There is a "Preface to the Third Edition" online, but the essay does not indicate that a new print edition is forthcoming. Simpson states: "The purpose of the current editorial work on the Dictionary is to produce a completely revised and updated text.... Each entry already published is being comprehensively reviewed in the light of new documentary evidence and modern developments in scholarship, and further entries are being added both to fill gaps in the historical record and to record changes in the language today."

Finally, here is a non-Hemingway OED jolt. According to the dictionary, the first user of the word "base-ball" was Jane Austen in Northanger Abbey (you can look it up). It comes at the beginning of the novel as the narrator describes Catherine Morland: "... it was not very wonderful that Catherine, who had by nature nothing heroic about her, should prefer cricket, base ball, riding on horseback, and running about the country at the age of fourteen, ..." Austen's game involved both a ball and touching bases. It is worth noting that the main OED entry spells baseball with a hyphen, whereas Austen spelled it as two words.


"About OED Online." Oxford English Dictionary. 14 December 2006. Oxford University Press. 22 August 2006. <>.

"Advanced Search: Entries Containing 'Hemingway' in first cited author." Oxford English Dictionary. 14 December 2006. Oxford University Press. 22 August 2006. < queryword=hemingway&first>.

Austen, Jane. Northanger Abbey and Persuasion. Ed. R.W. Chapman. The Oxford Illustrated Jane Austen. Oxford: Oxford UP, 1987.

Hemingway, Ernest. "The Butterfly and the Tank." The Complete Short Stories of Ernest Hemingway: The Finca Vigia Edition. New York: Scribner's, 1987. 429-436.

--. Death in the Afternoon. New York: Scribner's. 1932.

--. A Farewell to Arms. New York: Scribner's, 1929.

--. Fiesta. London: Jonathan Cape, 1927.

--. For Whom the Bell Tolls. New York: Scribner's, 1940.

--. The Garden of Eden. New York: Scribner's. 1986.

--. Green Hills of Africa. New York: Scribner's, 1935.

--. Green Hills of Africa. The Scribner Library Series. New York: Scribner's, 1965.

--. To Have and Have Not. New York: Scribner's, 1937.

--. The Sun Also Rises. New York: Scribner's, 1926.

--. The Sun Also Rises. The Scribner Library Series. New York: Scribner's, 1965.

"History of the Dictionary." 14 December 2006. Oxford University Press. 22 August 2006. <>.

Oxford English Dictionary.
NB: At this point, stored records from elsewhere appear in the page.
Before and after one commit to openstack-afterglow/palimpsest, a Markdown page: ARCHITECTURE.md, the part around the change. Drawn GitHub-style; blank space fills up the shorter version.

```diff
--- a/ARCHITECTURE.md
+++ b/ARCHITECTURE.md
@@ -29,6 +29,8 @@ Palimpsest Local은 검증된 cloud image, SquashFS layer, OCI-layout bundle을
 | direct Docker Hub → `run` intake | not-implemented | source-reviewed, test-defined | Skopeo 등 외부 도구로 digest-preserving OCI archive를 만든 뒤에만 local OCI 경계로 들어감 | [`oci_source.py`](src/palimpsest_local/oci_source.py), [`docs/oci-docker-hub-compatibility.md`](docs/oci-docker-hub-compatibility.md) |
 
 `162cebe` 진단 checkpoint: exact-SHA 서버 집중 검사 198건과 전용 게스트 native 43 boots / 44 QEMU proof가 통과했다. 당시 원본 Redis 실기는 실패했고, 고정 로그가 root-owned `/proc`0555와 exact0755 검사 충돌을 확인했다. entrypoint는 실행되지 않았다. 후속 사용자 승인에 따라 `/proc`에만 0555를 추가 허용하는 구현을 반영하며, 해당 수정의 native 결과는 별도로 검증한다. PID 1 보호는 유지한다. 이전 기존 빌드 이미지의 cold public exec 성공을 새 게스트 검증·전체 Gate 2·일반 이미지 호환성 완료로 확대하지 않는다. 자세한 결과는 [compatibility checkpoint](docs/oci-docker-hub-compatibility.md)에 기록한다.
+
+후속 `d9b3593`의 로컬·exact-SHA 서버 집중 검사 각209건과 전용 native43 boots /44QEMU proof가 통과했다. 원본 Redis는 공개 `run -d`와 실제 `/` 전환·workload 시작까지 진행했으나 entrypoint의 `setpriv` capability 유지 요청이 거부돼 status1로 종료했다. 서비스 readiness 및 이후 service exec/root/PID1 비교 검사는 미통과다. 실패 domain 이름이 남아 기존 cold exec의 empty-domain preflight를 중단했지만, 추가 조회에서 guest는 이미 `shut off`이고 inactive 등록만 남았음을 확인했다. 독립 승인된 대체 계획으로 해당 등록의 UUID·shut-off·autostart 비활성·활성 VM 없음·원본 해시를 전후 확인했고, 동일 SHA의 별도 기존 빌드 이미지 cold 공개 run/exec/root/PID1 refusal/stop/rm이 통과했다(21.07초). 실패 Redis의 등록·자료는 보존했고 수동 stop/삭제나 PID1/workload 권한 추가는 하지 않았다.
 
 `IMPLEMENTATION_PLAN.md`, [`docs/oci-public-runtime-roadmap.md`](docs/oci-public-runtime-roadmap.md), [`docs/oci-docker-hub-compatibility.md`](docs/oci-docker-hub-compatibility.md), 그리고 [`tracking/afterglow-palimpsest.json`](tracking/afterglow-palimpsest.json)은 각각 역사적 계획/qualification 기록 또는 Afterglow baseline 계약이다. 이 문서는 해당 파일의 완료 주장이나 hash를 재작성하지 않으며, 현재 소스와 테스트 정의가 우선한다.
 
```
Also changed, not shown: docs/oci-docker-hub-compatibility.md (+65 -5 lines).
Second Print Edition. Oxford: Oxford U P, 1989.

"Preface to the Third Edition." Oxford English Dictionary. 14 December 2006. Oxford University Press. 22 August 2006. <>.


Ohio Northern University (retired)
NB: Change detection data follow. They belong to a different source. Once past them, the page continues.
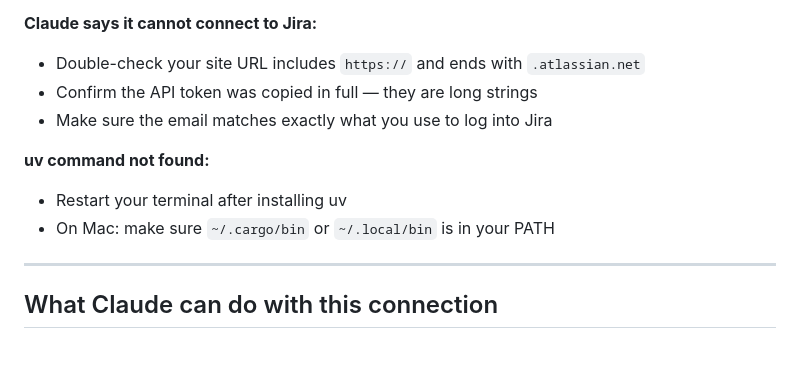
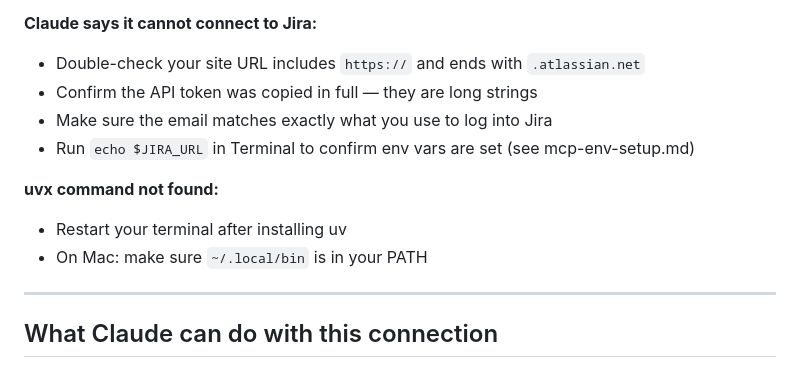
Before and after one commit to homolamartin1-ai/manualvibetesting, a Markdown page: resources/mcp-setup-guide.md, the part around one of its changes. Rendered like a GitHub page.

```diff
--- a/resources/mcp-setup-guide.md
+++ b/resources/mcp-setup-guide.md
@@ -109,10 +117,11 @@ connection is working.
 - Double-check your site URL includes `https://` and ends with `.atlassian.net`
 - Confirm the API token was copied in full — they are long strings
 - Make sure the email matches exactly what you use to log into Jira
+- Run `echo $JIRA_URL` in Terminal to confirm env vars are set (see mcp-env-setup.md)
 
-**uv command not found:**
+**uvx command not found:**
 - Restart your terminal after installing uv
-- On Mac: make sure `~/.cargo/bin` or `~/.local/bin` is in your PATH
+- On Mac: make sure `~/.local/bin` is in your PATH
 
 ---
 
```
Also changed, not shown: other parts of resources/mcp-setup-guide.md (+44 -36 lines).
(1.) I am grateful to Bryson Clevenger, Jr., research advisor, and Jared Loewenstein, reference services librarian, both at the Alderman Library at the University of Virginia, for this suggestion and for numerous other pieces of information and assistance they gave me during my research on this topic.

(2.) Entry list found at the OED Online version (and changed since September) at < first>.

(3.) Quotation is from "The Undefeated": "Pic him, Manos," he said. "Cut him down to size for me."

(4.) Quoted in Arthur Mizener's The Saddest Story "Ford had stayed up all night writing pneumatiques" (342) defined in the OED as letters delivered by a Paris pneumatic dispatch system.

(5.) In "The Undefeated"; OED entry also includes use of "recorte" in DIA (1931).

(6.) From Scribner's Magazine (April 1933): 206.

(7.) In SL (1981), 119. The noun form was used as early as 1585, according to the OED print edition; it doesn't seem possible that Hemingway was the first to use the word as an adjective.
OED entries containing Hemingway as the "first-cited author"
(as of 15 September 2006) (2)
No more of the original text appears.